TASK TO COMPLETE: Each line of the listing below containing the word "rows" should be returned.
*** Begin section ***
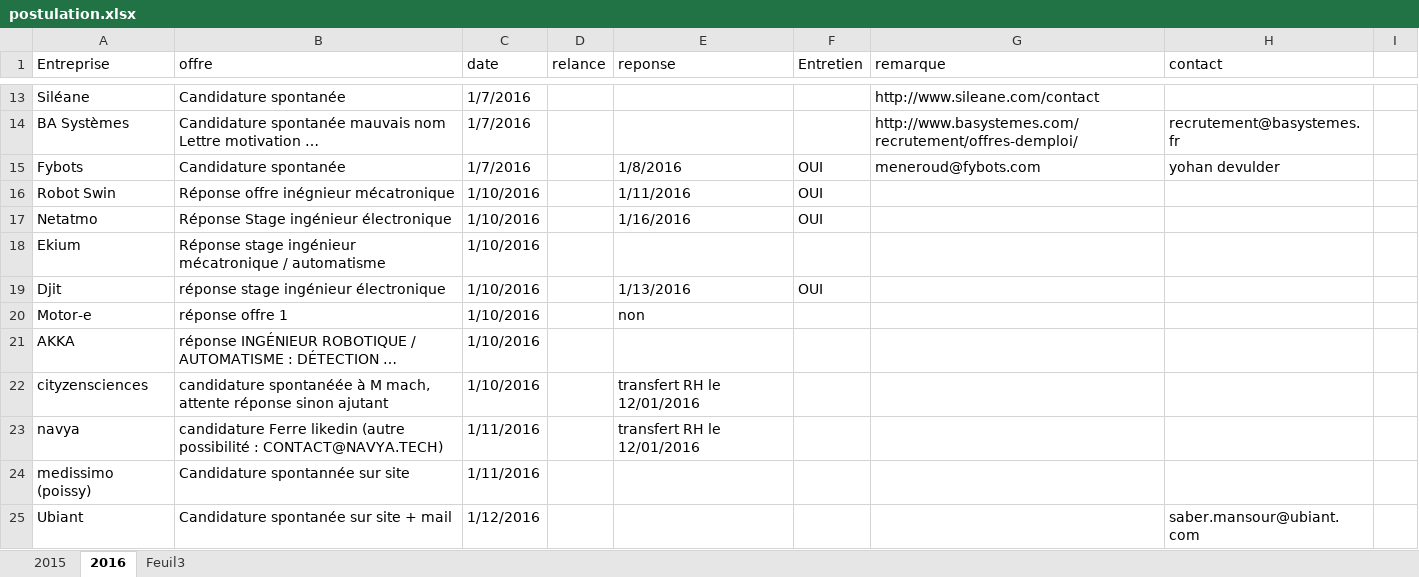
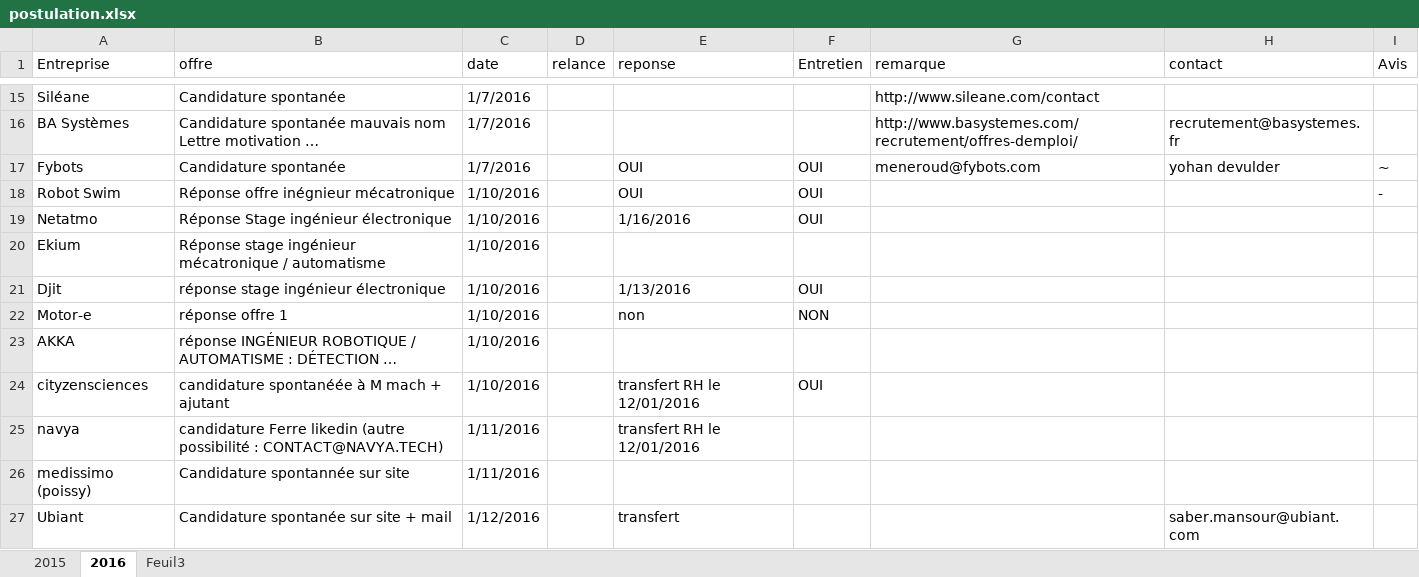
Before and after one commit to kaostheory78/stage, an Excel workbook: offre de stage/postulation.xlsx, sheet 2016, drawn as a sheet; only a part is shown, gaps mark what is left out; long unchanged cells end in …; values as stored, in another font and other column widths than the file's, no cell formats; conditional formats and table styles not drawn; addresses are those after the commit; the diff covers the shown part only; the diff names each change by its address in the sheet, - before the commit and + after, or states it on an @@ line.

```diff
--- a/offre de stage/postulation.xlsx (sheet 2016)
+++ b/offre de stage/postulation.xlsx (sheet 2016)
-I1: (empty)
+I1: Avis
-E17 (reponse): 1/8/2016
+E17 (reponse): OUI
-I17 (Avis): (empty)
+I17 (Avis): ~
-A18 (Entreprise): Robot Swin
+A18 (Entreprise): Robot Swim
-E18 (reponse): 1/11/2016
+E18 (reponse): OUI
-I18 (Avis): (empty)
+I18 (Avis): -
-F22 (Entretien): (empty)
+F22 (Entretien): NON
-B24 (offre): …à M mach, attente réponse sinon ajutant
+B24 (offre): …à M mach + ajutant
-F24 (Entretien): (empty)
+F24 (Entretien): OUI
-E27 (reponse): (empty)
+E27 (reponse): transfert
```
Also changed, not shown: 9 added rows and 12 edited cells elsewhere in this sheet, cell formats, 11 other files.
*** End section ***
*** Begin section ***
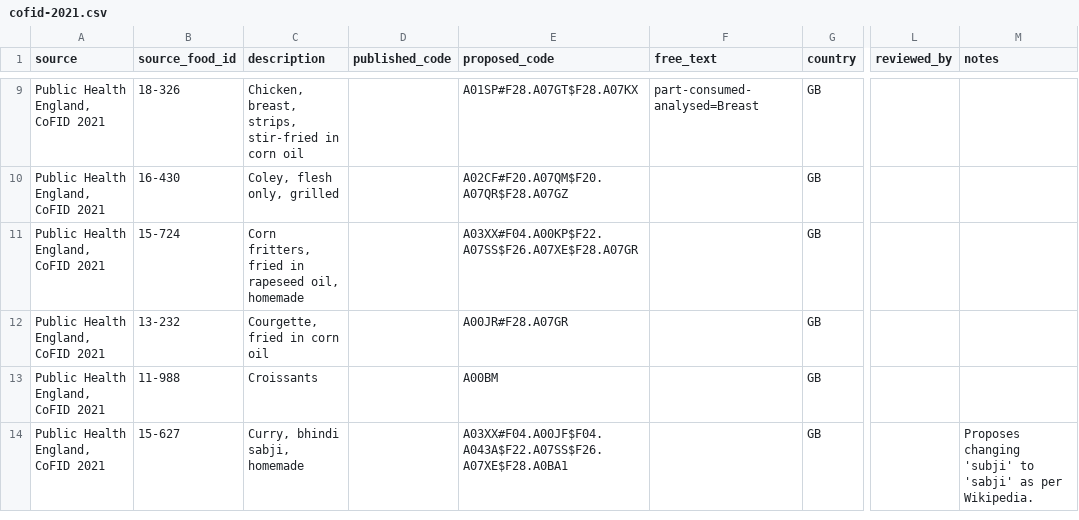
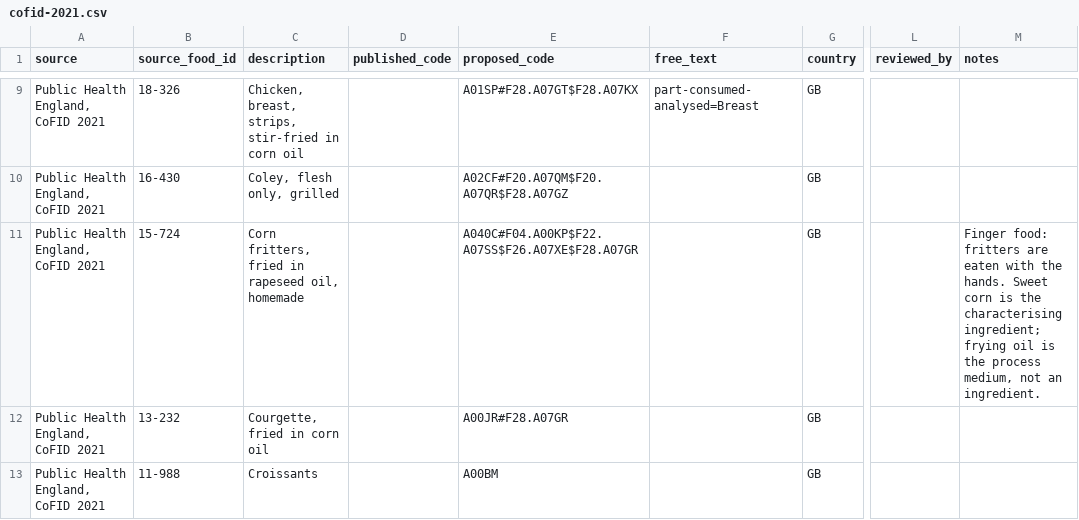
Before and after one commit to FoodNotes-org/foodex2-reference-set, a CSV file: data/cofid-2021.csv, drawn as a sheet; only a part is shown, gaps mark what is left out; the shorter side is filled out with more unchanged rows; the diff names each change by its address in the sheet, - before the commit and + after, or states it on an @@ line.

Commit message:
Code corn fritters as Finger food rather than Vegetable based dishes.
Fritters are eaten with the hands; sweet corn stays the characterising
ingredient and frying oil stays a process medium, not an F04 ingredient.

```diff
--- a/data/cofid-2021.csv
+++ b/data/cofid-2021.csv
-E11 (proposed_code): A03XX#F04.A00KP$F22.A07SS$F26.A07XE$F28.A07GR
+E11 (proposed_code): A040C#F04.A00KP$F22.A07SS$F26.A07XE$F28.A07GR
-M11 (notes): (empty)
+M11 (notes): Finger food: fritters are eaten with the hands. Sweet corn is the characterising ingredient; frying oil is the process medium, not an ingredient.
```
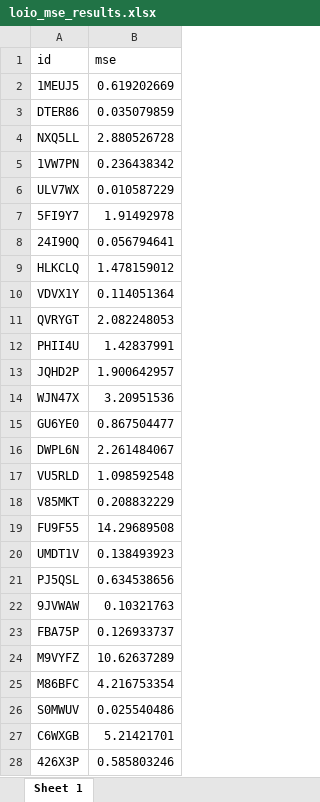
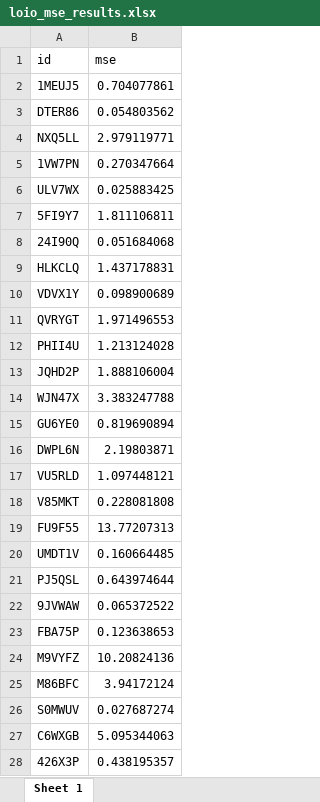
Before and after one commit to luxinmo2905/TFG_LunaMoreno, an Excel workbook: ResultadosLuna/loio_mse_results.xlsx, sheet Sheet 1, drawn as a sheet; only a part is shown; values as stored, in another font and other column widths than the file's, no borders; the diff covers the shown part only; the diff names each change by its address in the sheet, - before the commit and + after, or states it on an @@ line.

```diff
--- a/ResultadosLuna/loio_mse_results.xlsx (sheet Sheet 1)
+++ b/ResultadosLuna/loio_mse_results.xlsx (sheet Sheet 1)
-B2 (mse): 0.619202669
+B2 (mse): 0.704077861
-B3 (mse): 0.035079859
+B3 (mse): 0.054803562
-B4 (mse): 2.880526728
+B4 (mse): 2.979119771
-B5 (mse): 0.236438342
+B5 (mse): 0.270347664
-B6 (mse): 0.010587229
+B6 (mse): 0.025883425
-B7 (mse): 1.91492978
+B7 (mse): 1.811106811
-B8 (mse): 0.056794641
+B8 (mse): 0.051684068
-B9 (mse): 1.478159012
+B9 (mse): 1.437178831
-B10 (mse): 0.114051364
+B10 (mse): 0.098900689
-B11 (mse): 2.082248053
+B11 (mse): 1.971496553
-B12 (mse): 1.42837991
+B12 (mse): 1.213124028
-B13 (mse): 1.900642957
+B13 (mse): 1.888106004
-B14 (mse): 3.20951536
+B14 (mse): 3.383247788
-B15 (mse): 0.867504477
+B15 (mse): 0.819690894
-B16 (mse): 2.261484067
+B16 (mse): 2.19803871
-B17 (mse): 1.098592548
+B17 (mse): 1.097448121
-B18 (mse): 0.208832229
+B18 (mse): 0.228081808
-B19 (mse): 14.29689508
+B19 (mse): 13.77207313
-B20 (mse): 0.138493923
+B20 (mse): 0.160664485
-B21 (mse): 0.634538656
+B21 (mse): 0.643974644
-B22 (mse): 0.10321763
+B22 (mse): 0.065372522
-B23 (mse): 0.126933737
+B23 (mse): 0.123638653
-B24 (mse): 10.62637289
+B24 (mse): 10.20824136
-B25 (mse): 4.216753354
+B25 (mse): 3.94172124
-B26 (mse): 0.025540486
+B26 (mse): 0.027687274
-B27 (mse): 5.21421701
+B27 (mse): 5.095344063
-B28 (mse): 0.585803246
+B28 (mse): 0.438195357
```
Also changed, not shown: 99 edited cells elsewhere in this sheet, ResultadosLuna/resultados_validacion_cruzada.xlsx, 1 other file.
*** End section ***
SOLVED PROBLEM:
Also changed, not shown: 9 added rows and 12 edited cells elsewhere in this sheet, cell formats, 11 other files.
Before and after one commit to FoodNotes-org/foodex2-reference-set, a CSV file: data/cofid-2021.csv, drawn as a sheet; only a part is shown, gaps mark what is left out; the shorter side is filled out with more unchanged rows; the diff names each change by its address in the sheet, - before the commit and + after, or states it on an @@ line.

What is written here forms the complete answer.